NIRT: Graphene Sheets For Use In Nacre-Mimic Layered And Tabular Composites

# 0609049
Ilhan Aksay (Principal Investigator)
Robert Prud'homme (Co-Principal Investigator)
Douglas Adamson (Co-Principal Investigator)
Roberto Car (Co-Principal Investigator)

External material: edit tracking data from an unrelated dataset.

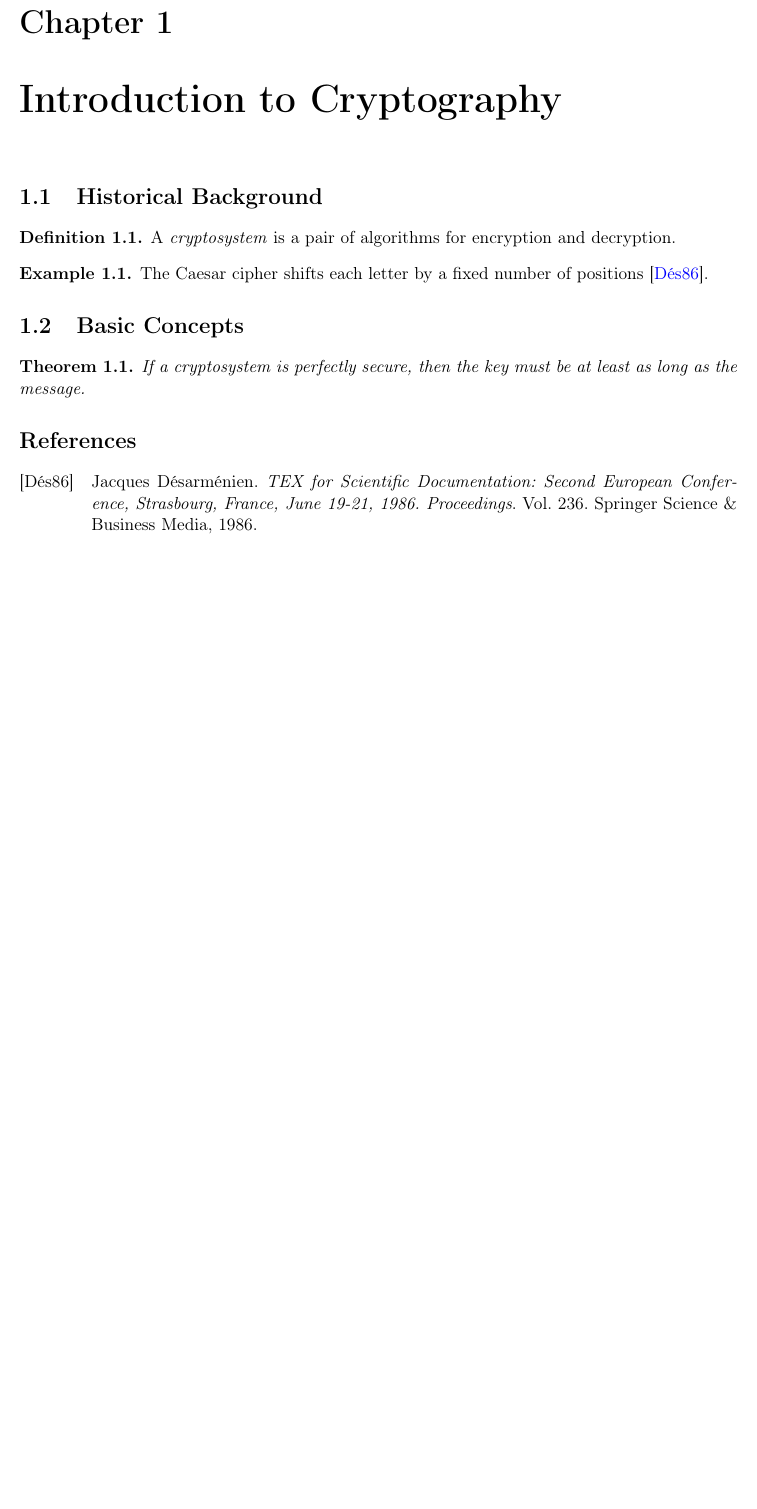
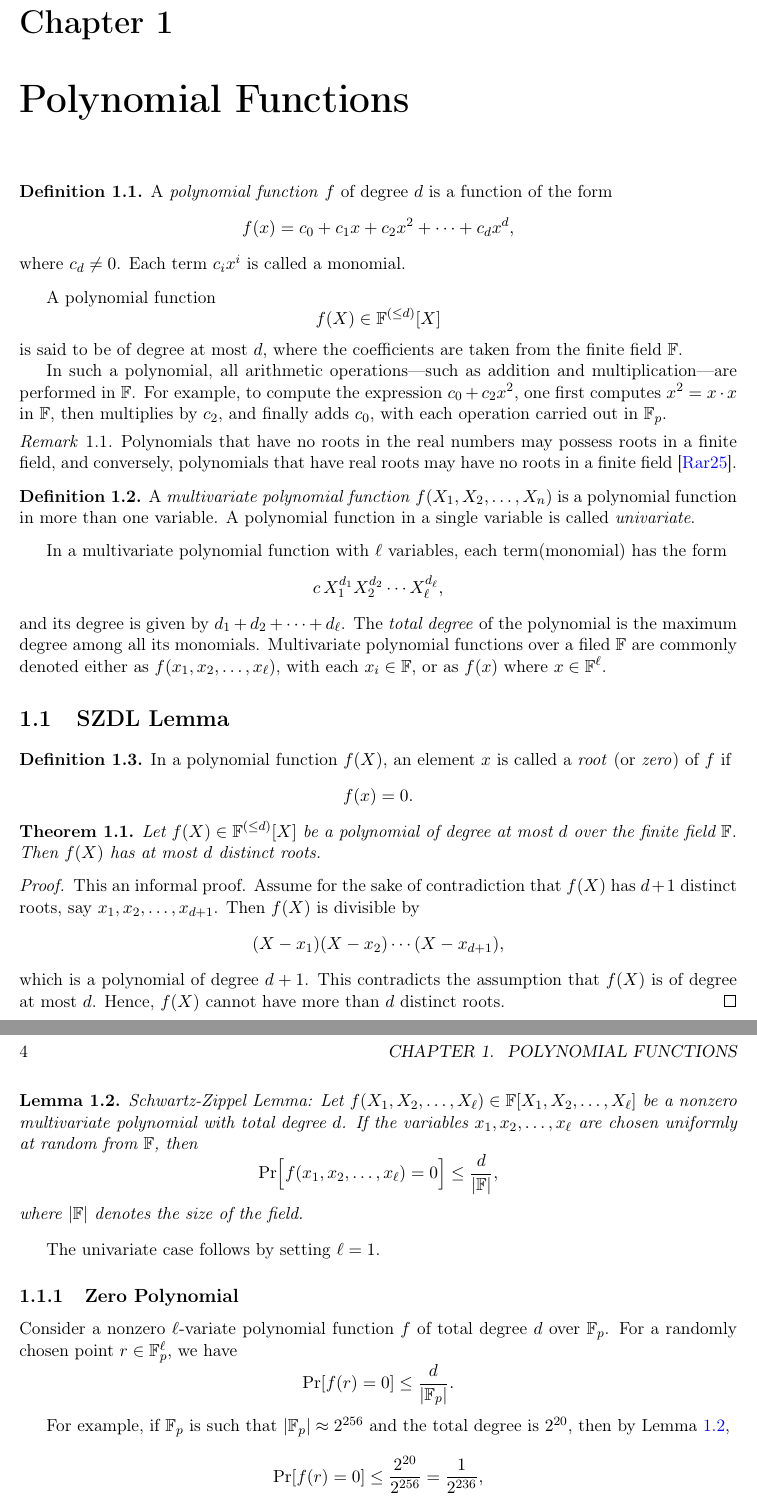
Before and after one commit to omibo/crypto.xyz, a LaTeX thesis (main.tex, which reads chapters/00_prereq/intro.tex, chapters/00_prereq/polynomials.tex, preamble.tex): part of page 7 of 10 before the commit and two parts of pages 7 and 8 of 10 after it, the two joined at a grey line, cut so that both start at the same text, the shorter picture padded with empty space. Compiled offline with pdfLaTeX.

Commit message:
Add SZDL lemma

```diff
--- a/chapters/00_prereq/intro.tex
+++ /dev/null
@@ -1,17 +0,0 @@
-\chapter{Introduction to Cryptography}
-\section{Historical Background}
-\begin{definition}
-A \emph{cryptosystem} is a pair of algorithms for encryption and decryption.
-\end{definition}
-
-\begin{example}
-The Caesar cipher shifts each letter by a fixed number of positions \cite{tex}.
-\end{example}
-
-\section{Basic Concepts}
-\begin{theorem}
-If a cryptosystem is perfectly secure, then the key must be at least as long as the message.
-\end{theorem}
-
-
-\printbibliography[heading=subbibliography]
--- /dev/null
+++ b/chapters/00_prereq/polynomials.tex
@@ -0,0 +1,79 @@
+\chapter{Polynomial Functions}
+\begin{definition}
+    A \textit{polynomial function} $f$ of degree $d$ is a function of the form
+    \[
+        f(x) = c_0 + c_1 x + c_2 x^2 + \cdots + c_d x^d,
+    \]
+    where $c_d \neq 0$. Each term $c_i x^i$ is called a monomial.
+\end{definition}
+
+A polynomial function
+\[
+    f(X) \in \F^{(\leq d)}[X]
+\]
+is said to be of degree at most $d$, where the coefficients are taken from the finite field $\F$.
+
+In such a polynomial, all arithmetic operations—such as addition and multiplication—are performed in $\F$.
+For example, to compute the expression $c_0 + c_2 x^2$, one first computes $x^2 = x \cdot x$ in $\F$,
+then multiplies by $c_2$, and finally adds $c_0$, with each operation carried out in $\F_p$.
+
+\begin{remark}
+    Polynomials that have no roots in the real numbers may possess roots in a finite field,
+    and conversely, polynomials that have real roots may have no roots in a finite field \cite{rareskills_finitefields}.
+\end{remark}
+
+\begin{definition}
+    A \textit{multivariate polynomial function} $f(X_1, X_2, \ldots, X_n)$ is a polynomial function in more than one variable.
+    A polynomial function in a single variable is called \textit{univariate}.
+\end{definition}
+
+In a multivariate polynomial function with $\ell$ variables, each term(monomial) has the form
+\[
+    c \, X_1^{d_1} X_2^{d_2} \cdots X_{\ell}^{d_{\ell}},
+\]
+and its degree is given by $d_1 + d_2 + \cdots + d_{\ell}$.
+The \textit{total degree} of the polynomial is the maximum degree among all its monomials.
+Multivariate polynomial functions over a filed $\F$ are commonly denoted either as $f(x_1, x_2, \ldots, x_{\ell})$, with each $x_i \in \F$, or as $f(x)$ where $x \in \F^{\ell}$.
+
+
+\section{SZDL Lemma}
+\begin{definition}
+    In a polynomial function $f(X)$, an element $x$ is called a \textit{root} (or \textit{zero}) of $f$ if
+    \[
+        f(x) = 0.
+    \]
+\end{definition}
+
+\begin{theorem}
+    Let $f(X) \in \F^{(\leq d)}[X]$ be a polynomial of degree at most $d$ over the finite field $\F$. Then $f(X)$ has at most $d$ distinct roots.
+\end{theorem}
+
+\begin{proof}
+    This an informal proof. Assume for the sake of contradiction that $f(X)$ has $d+1$ distinct roots, say $x_1, x_2, \ldots, x_{d+1}$.
+    Then $f(X)$ is divisible by
+    \[
+        (X - x_1)(X - x_2) \cdots (X - x_{d+1}),
+    \]
+    which is a polynomial of degree $d+1$. This contradicts the assumption that $f(X)$ is of degree at most $d$. Hence, $f(X)$ cannot have more than $d$ distinct roots.
+\end{proof}
+
+\begin{lemma} \label{SZ_Lemma}
+    \textit{Schwartz-Zippel Lemma}: Let $f(X_1, X_2, \ldots, X_{\ell}) \in \F[X_1, X_2, \ldots, X_{\ell}]$ be a nonzero multivariate polynomial with total degree $d$.
+    If the variables $x_1, x_2, \ldots, x_{\ell}$ are chosen uniformly at random from $\F$, then
+    \[
+        \Pr\Bigl[f(x_1, x_2, \ldots, x_{\ell}) = 0\Bigr] \le \frac{d}{|\F|},
+    \]
+    where $|\F|$ denotes the size of the field.
+\end{lemma}
+The univariate case follows by setting $\ell = 1$.
+
+\subsection{Zero Polynomial}
+Consider a nonzero $\ell$-variate polynomial function $f$ of total degree $d$ over $\F_p$.
+For a randomly chosen point $r \in \F_p^{\ell}$, we have
+\[
+    \Pr[f(r) = 0] \le \frac{d}{|\F_p|}.
+\]
+
+For example, if $\F_p$ is such that $|\F_p| \approx 2^{256}$ and the total degree is $2^{20}$, then by Lemma~\ref{SZ_Lemma},
+\[
+    \Pr[f(r) = 0] \le \frac{2^{20}}{2^{256}} = \frac{1}{2^{236}},
--- a/preamble.tex
+++ b/preamble.tex
@@ -10,6 +10,7 @@
 
 \usepackage[backend=biber,refsection=chapter,style=alphabetic]{biblatex}
 \addbibresource{references.bib}
+\addbibresource{chapters/00_prereq/polynomials.bib}
 
 % Theorem-like environments
 \theoremstyle{plain}
@@ -33,6 +34,7 @@
 \newcommand{\Q}{\mathbb{Q}}
 \newcommand{\R}{\mathbb{R}}
 \newcommand{\C}{\mathbb{C}}
+\newcommand{\F}{\mathbb{F}}
 
 % Hyperlink setup
 \hypersetup{
```
Also changed, not shown: chapters/00_prereq/polynomials.bib (added, +7 -0 lines), main.tex (+1 -1 lines), main.pdf, chapters/00_prereq/polynomials.tex (18 more changed lines).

This proposal was received in response to Nanoscale Science and Engineering Initiative, NSF 05-610, category NIRT. The objective of this research is to develop and use functionalized graphene sheets (FGS) for the design and processing of nacre-mimic layered and tabular composites. The approach to produce FGS will be through the intercalation and exfoliation of graphite. It is anticipated that such a material will perform equal to or better than carbon nanotubes (CNTs) in the design and processing of high-strength, high-toughness, and low-density nanocomposites (NCs). The proposed work aims to understand the mechanisms leading to this expansion and to produce exfoliated graphite with surface areas close to the theoretical limit. FGS will be used to fabricate polymer matrix NCs with structures similar to the layered and tabular structures observed in biologically produced nanocomposites such as the nacre of seashells.

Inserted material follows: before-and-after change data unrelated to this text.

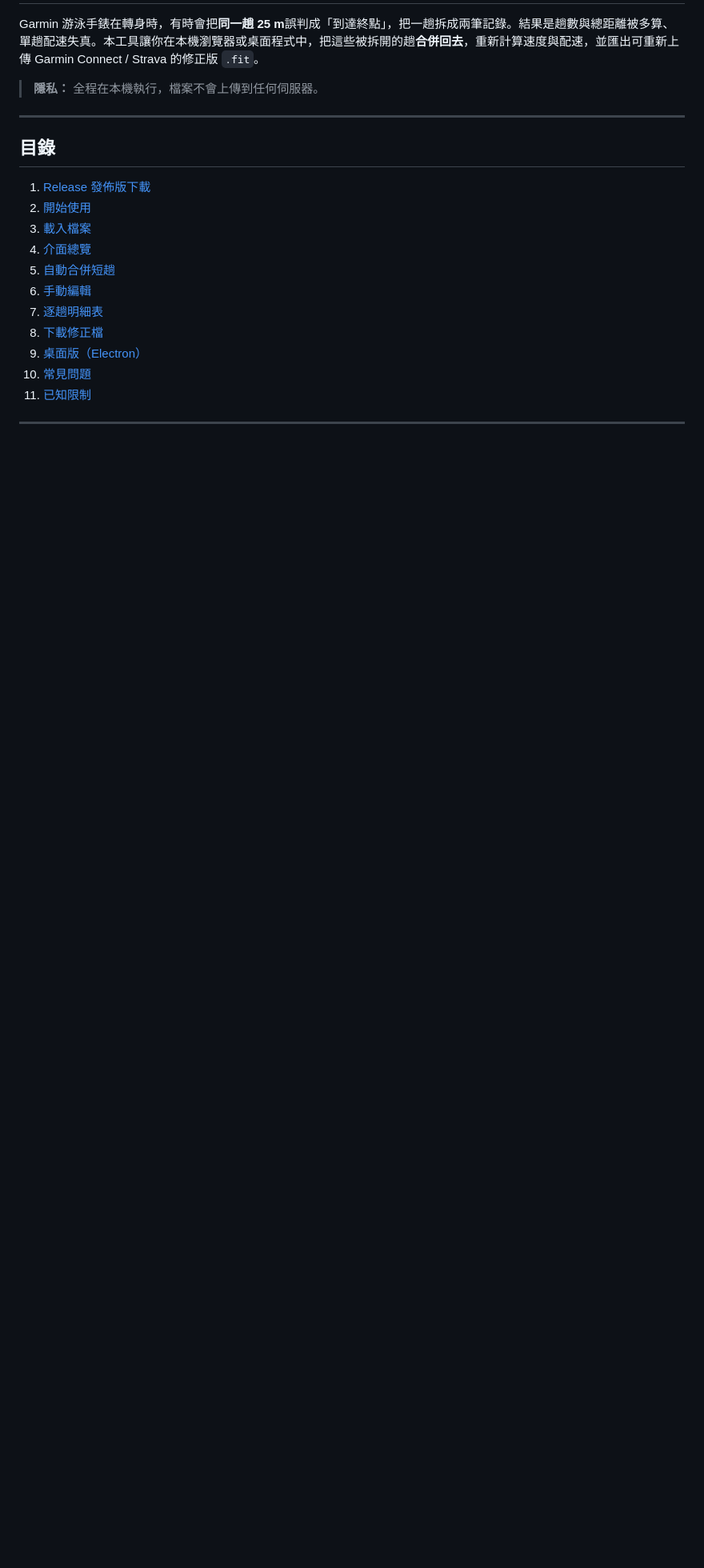
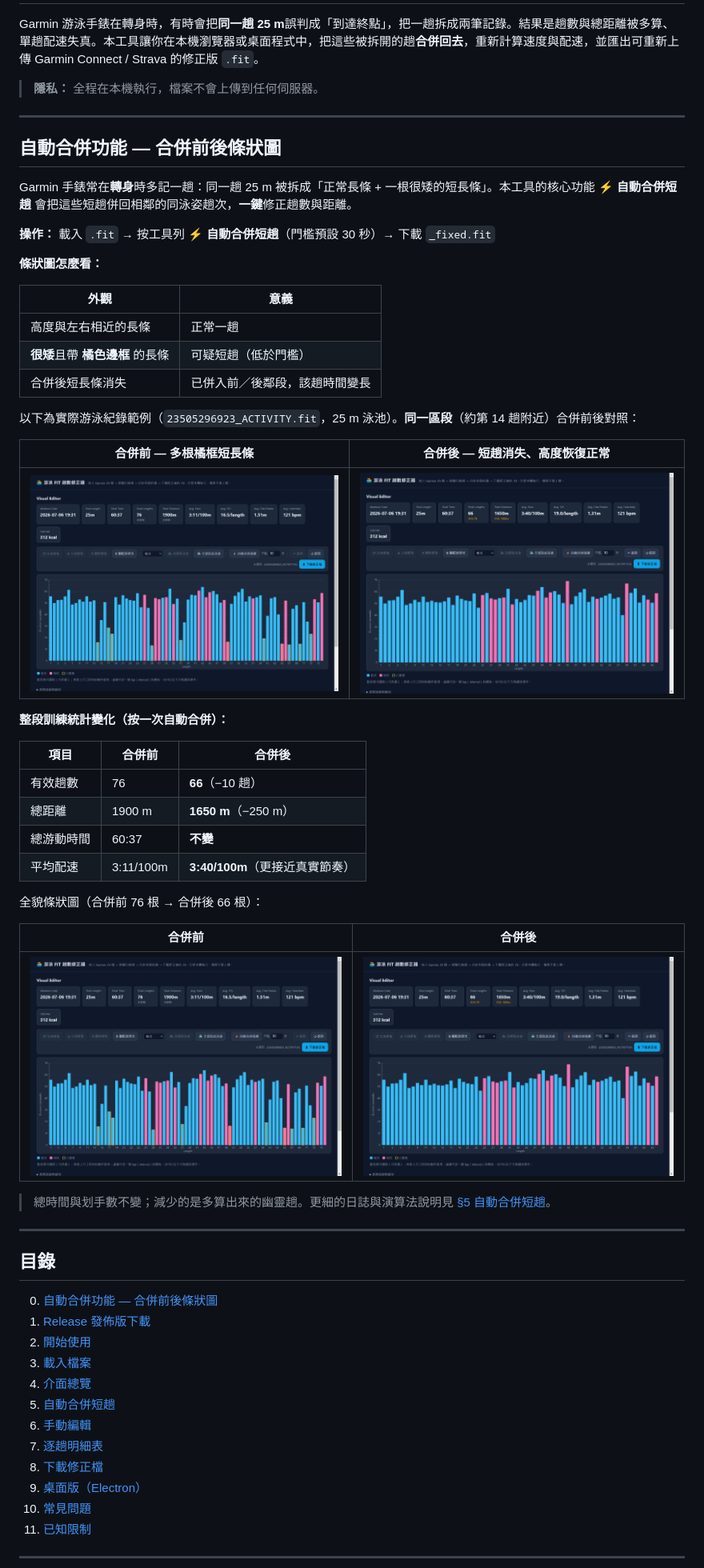
Before and after one commit to b95901149/swimFitEditor, a Markdown page: docs/USAGE.md, the part around one of its changes. Shown at 80% size. GitHub-like rendering; blank space fills up the shorter version.

Commit message:
Put auto-merge before/after bar chart guide at top of USAGE.md.
Co-authored-by: Cursor <cursoragent@cursor.com>

```diff
--- a/docs/USAGE.md
+++ b/docs/USAGE.md
@@ -6,8 +6,48 @@ Garmin 游泳手錶在轉身時，有時會把**同一趟 25 m**誤判成「到
 
 ---
 
+## 自動合併功能 — 合併前後條狀圖
+
+Garmin 手錶常在**轉身**時多記一趟：同一趟 25 m 被拆成「正常長條 + 一根很矮的短長條」。本工具的核心功能 **⚡ 自動合併短趟** 會把這些短趟併回相鄰的同泳姿趟次，**一鍵**修正趟數與距離。
+
+**操作：** 載入 `.fit` → 按工具列 **⚡ 自動合併短趟**（門檻預設 30 秒）→ 下載 `_fixed.fit`
+
+**條狀圖怎麼看：**
+
+| 外觀 | 意義 |
+|------|------|
+| 高度與左右相近的長條 | 正常一趟 |
+| **很矮**且帶 **橘色邊框** 的長條 | 可疑短趟（低於門檻） |
+| 合併後短長條消失 | 已併入前／後鄰段，該趟時間變長 |
+
+以下為實際游泳紀錄範例（`23505296923_ACTIVITY.fit`，25 m 泳池）。**同一區段**（約第 14 趟附近）合併前後對照：
+
+| 合併前 — 多根橘框短長條 | 合併後 — 短趟消失、高度恢復正常 |
+|:---:|:---:|
+| ![合併前條狀圖](images/08-example-short-bars-before.png) | ![合併後條狀圖](images/11-example-short-bars-after.png) |
+
+**整段訓練統計變化（按一次自動合併）：**
+
+| 項目 | 合併前 | 合併後 |
+|------|--------|--------|
+| 有效趟數 | 76 | **66**（−10 趟） |
+| 總距離 | 1900 m | **1650 m**（−250 m） |
+| 總游動時間 | 60:37 | **不變** |
+| 平均配速 | 3:11/100m | **3:40/100m**（更接近真實節奏） |
+
+全貌條狀圖（合併前 76 根 → 合併後 66 根）：
+
+| 合併前 | 合併後 |
+|:---:|:---:|
+| ![合併前全貌](images/07-example-before-merge.png) | ![合併後全貌](images/10-example-after-merge.png) |
+
+> 總時間與划手數不變；減少的是多算出來的幽靈趟。更細的日誌與演算法說明見 [§5 自動合併短趟](#5-自動合併短趟)。
+
+---
+
 ## 目錄
 
+0. [自動合併功能 — 合併前後條狀圖](#自動合併功能--合併前後條狀圖)
 1. [Release 發佈版下載](#1-release-發佈版下載)
 2. [開始使用](#2-開始使用)
 3. [載入檔案](#3-載入檔案)
```
Also changed, not shown: other parts of docs/USAGE.md (+7 -34 lines).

Functionalized graphene sheets combine the substantial advantages of availability at low cost with exceptional properties only matched by carbon nanotubes. Graphite (highly layered sheets of graphene) is a commodity chemical costing only ~$0.004/gm. By splitting graphite into its individual (graphene) sheets, the remarkable properties of these molecular layers will be exploited in nanocomposite applications which should result in tremendous advances in composites affecting a wide range of industries. Educational and outreach aspects of this proposal include integration with and support of outreach programs. The sum of $5,000 per year ($20,000 total over four years) has been included in the proposed budget for direct support of existing outreach activities. Outreach programs will be coordinated with existing programs (NSF MRSEC and NASA URETI) at the Liberty Science Center (LSC), New Jersey's premiere science center. The connection with LSC links the proposed program with the 30 New Jersey Abbott school districts, historically underfinanced and low-achieving districts, with majority populations of groups underrepresented in Science, Technology, Engineering and Mathematics (STEM).

Source: NSF